EXERCISE DATA section start

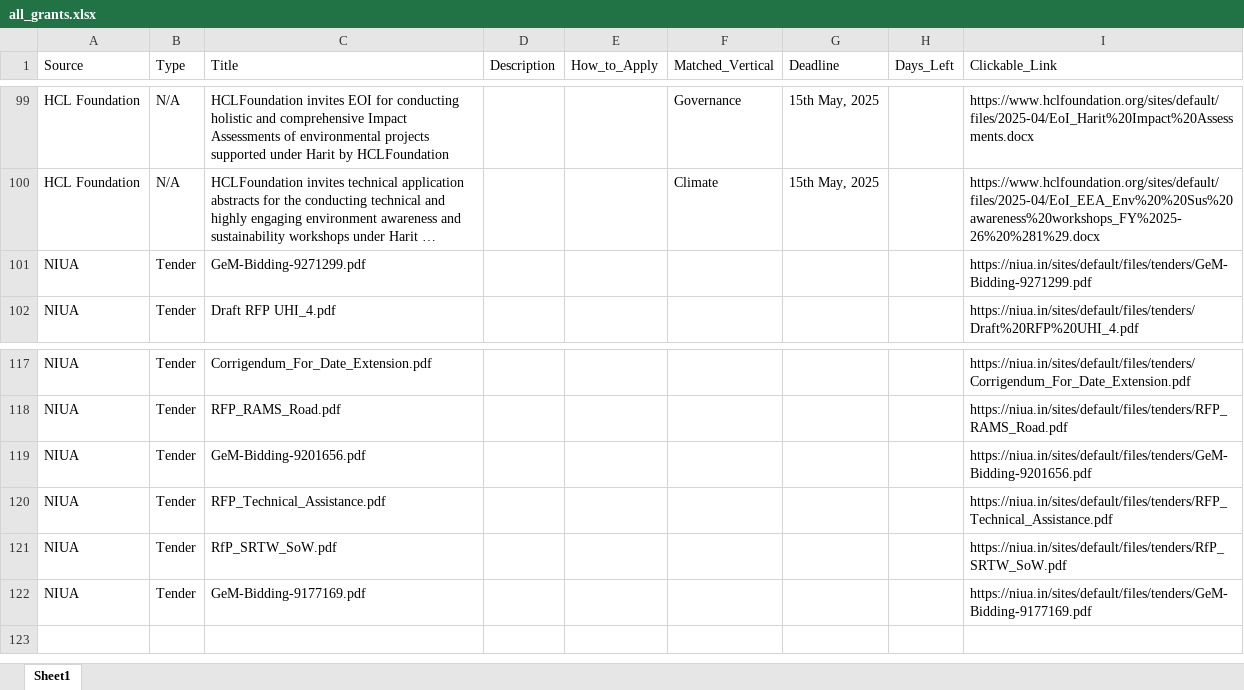
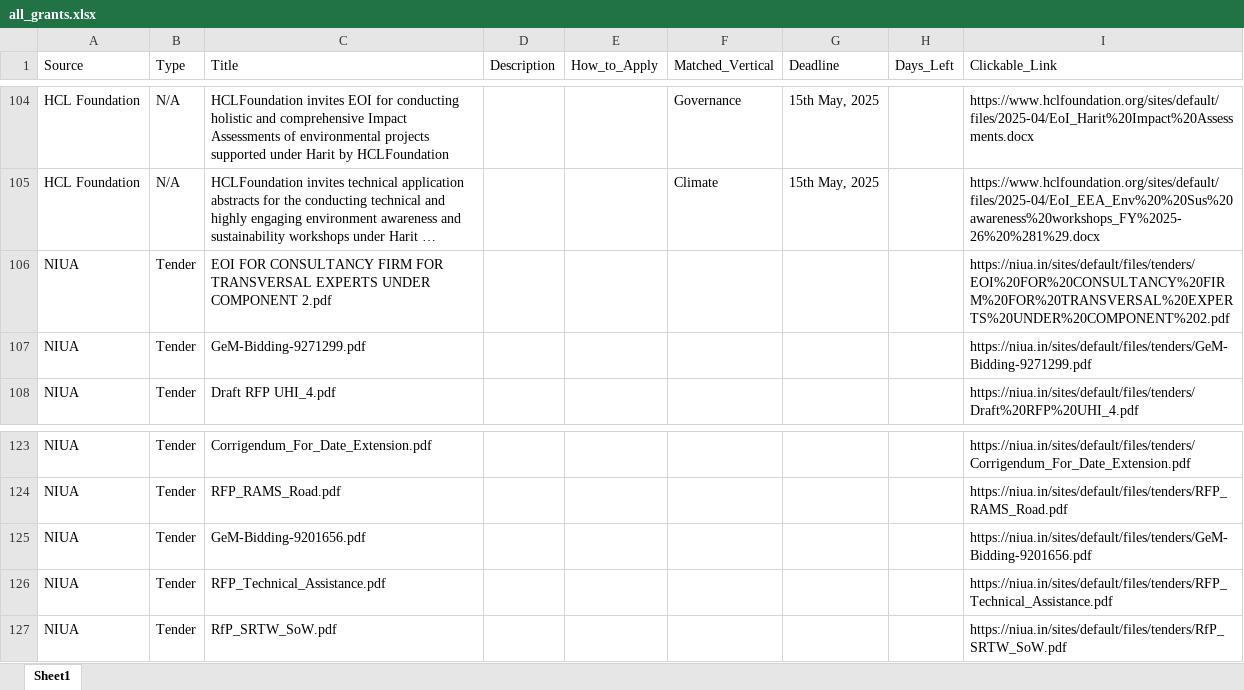
Before and after one commit to RajuSakshena/all-scraping, an Excel workbook: all_grants.xlsx, sheet Sheet1, drawn as a sheet; only a part is shown, gaps mark what is left out; long unchanged cells end in …; values as stored, in another font and other column widths than the file's, no borders; removed rows and columns are numbered as before the commit, all else as after; the diff covers the shown part only; the diff names each change by its address in the sheet, - before the commit and + after, or states it on an @@ line.

```diff
--- a/all_grants.xlsx (sheet Sheet1)
+++ b/all_grants.xlsx (sheet Sheet1)
+row 106: NIUA | Tender | EOI FOR CONSULTANCY FIRM FOR TRANSVERSAL EXPERTS UNDER COMPONENT 2.pdf |  |  |  |  |  | https://niua.in/sites/default/files/tenders/EOI%20FOR%20CONSULTANCY%20FIRM%20FOR%20TRANSVERSAL%20EXPERTS%20UNDER%20COMPONENT%202.pdf
-row 122: NIUA | Tender | GeM-Bidding-9177169.pdf |  |  |  |  |  | https://niua.in/sites/default/files/tenders/GeM-Bidding-9177169.pdf
```
Also changed, not shown: 25 added rows, 20 removed rows and 68 edited cells elsewhere in this sheet.
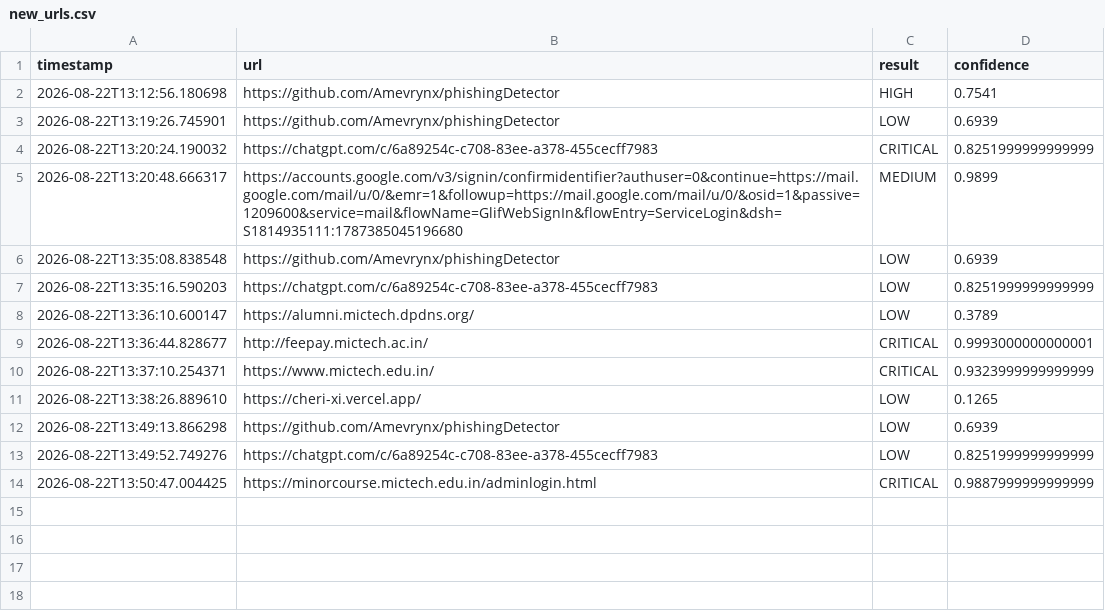
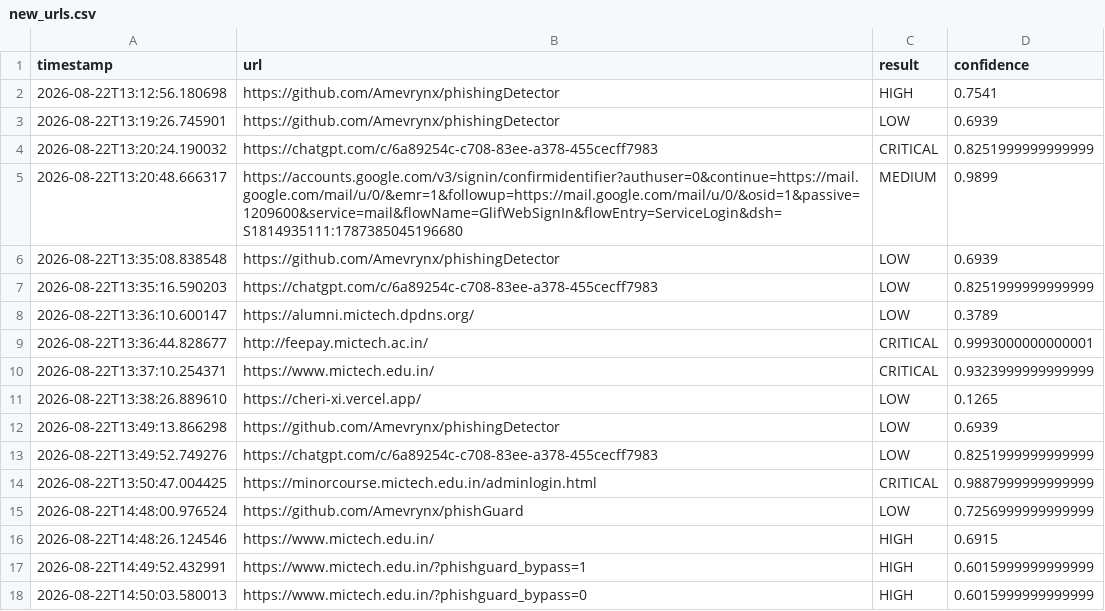
Before and after one commit to nagasainanduri/phishingDetector, a CSV file: data/new_urls.csv, drawn as a sheet.

Commit message:
feat: implement PhishingPredictor class with SHAP integration and update URL logging dataset

```diff
--- a/data/new_urls.csv
+++ b/data/new_urls.csv
@@ -14 +14,5 @@ timestamp,url,result,confidence
 2026-08-22T13:50:47.004425,https://minorcourse.mictech.edu.in/adminlogin.html,CRITICAL,0.9887999999999999
+2026-08-22T14:48:00.976524,https://github.com/Amevrynx/phishGuard,LOW,0.7256999999999999
+2026-08-22T14:48:26.124546,https://www.mictech.edu.in/,HIGH,0.6915
+2026-08-22T14:49:52.432991,https://www.mictech.edu.in/?phishguard_bypass=1,HIGH,0.6015999999999999
+2026-08-22T14:50:03.580013,https://www.mictech.edu.in/?phishguard_bypass=0,HIGH,0.6015999999999999
```
Also changed, not shown: 2 other files.
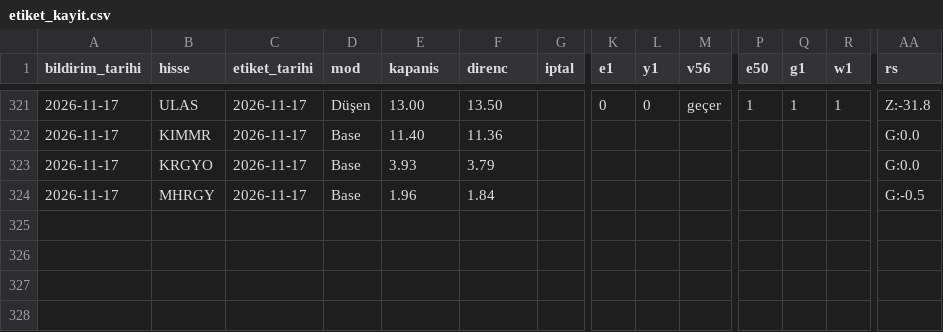
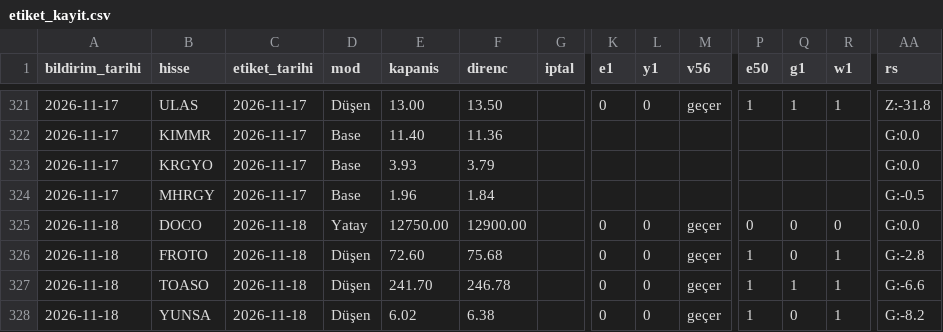
Before and after one commit to habibokay44-cyber/Daralma-bot, a CSV file: state/etiket_kayit.csv, drawn as a sheet; only a part is shown, gaps mark what is left out; rows hold the shown columns only; the diff names each change by its address in the sheet, - before the commit and + after, or states it on an @@ line.

```diff
--- a/state/etiket_kayit.csv
+++ b/state/etiket_kayit.csv
+row 325: 2026-11-18 | DOCO | 2026-11-18 | Yatay | 12750.00 | 12900.00 |  | 0 | 0 | geçer | 0 | 0 | 0 | G:0.0
+row 326: 2026-11-18 | FROTO | 2026-11-18 | Düşen | 72.60 | 75.68 |  | 0 | 0 | geçer | 1 | 0 | 1 | G:-2.8
+row 327: 2026-11-18 | TOASO | 2026-11-18 | Düşen | 241.70 | 246.78 |  | 0 | 0 | geçer | 1 | 1 | 1 | G:-6.6
+row 328: 2026-11-18 | YUNSA | 2026-11-18 | Düşen | 6.02 | 6.38 |  | 0 | 0 | geçer | 1 | 0 | 1 | G:-8.2
```
Also changed, not shown: 5 other files.
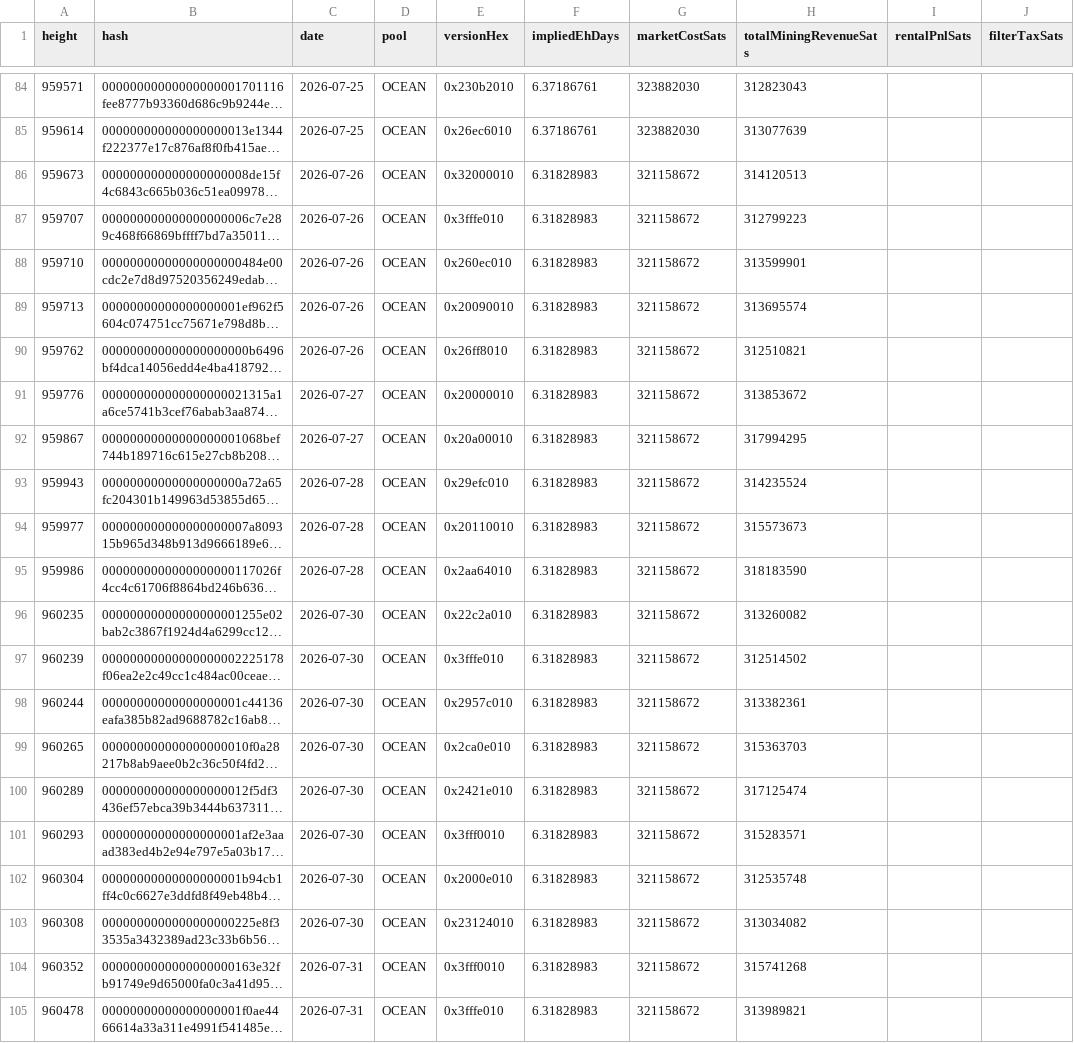
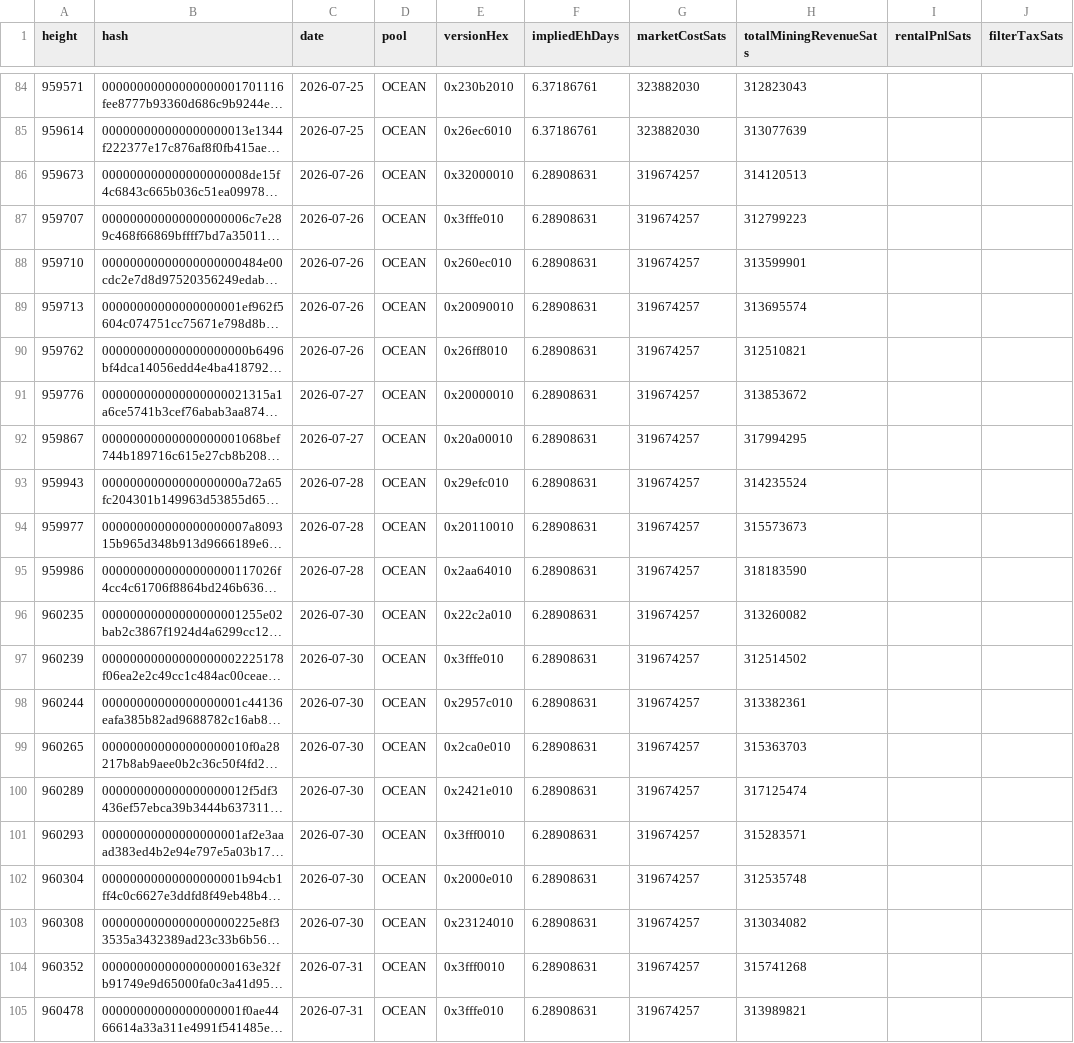
Before and after one commit to btcpavao/bip110-war-chest, a CSV file: public/data/signaling-blocks.csv, drawn as a sheet; only a part is shown, gaps mark what is left out; long unchanged cells end in …; the diff names each change by its address in the sheet, - before the commit and + after, or states it on an @@ line.

```diff
--- a/public/data/signaling-blocks.csv
+++ b/public/data/signaling-blocks.csv
-F86:F105 (impliedEhDays): 6.31828983
+F86:F105 (impliedEhDays): 6.28908631
-G86:G105 (marketCostSats): 321158672
+G86:G105 (marketCostSats): 319674257
```
Also changed, not shown: 9 other files.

EXERCISE DATA section end

**INSTRUCTIONS FOR THE TASK**
Across the entries above, count the lines with the word "impliedEhDays" and report that count by itself.

**ANSWER BOX**
2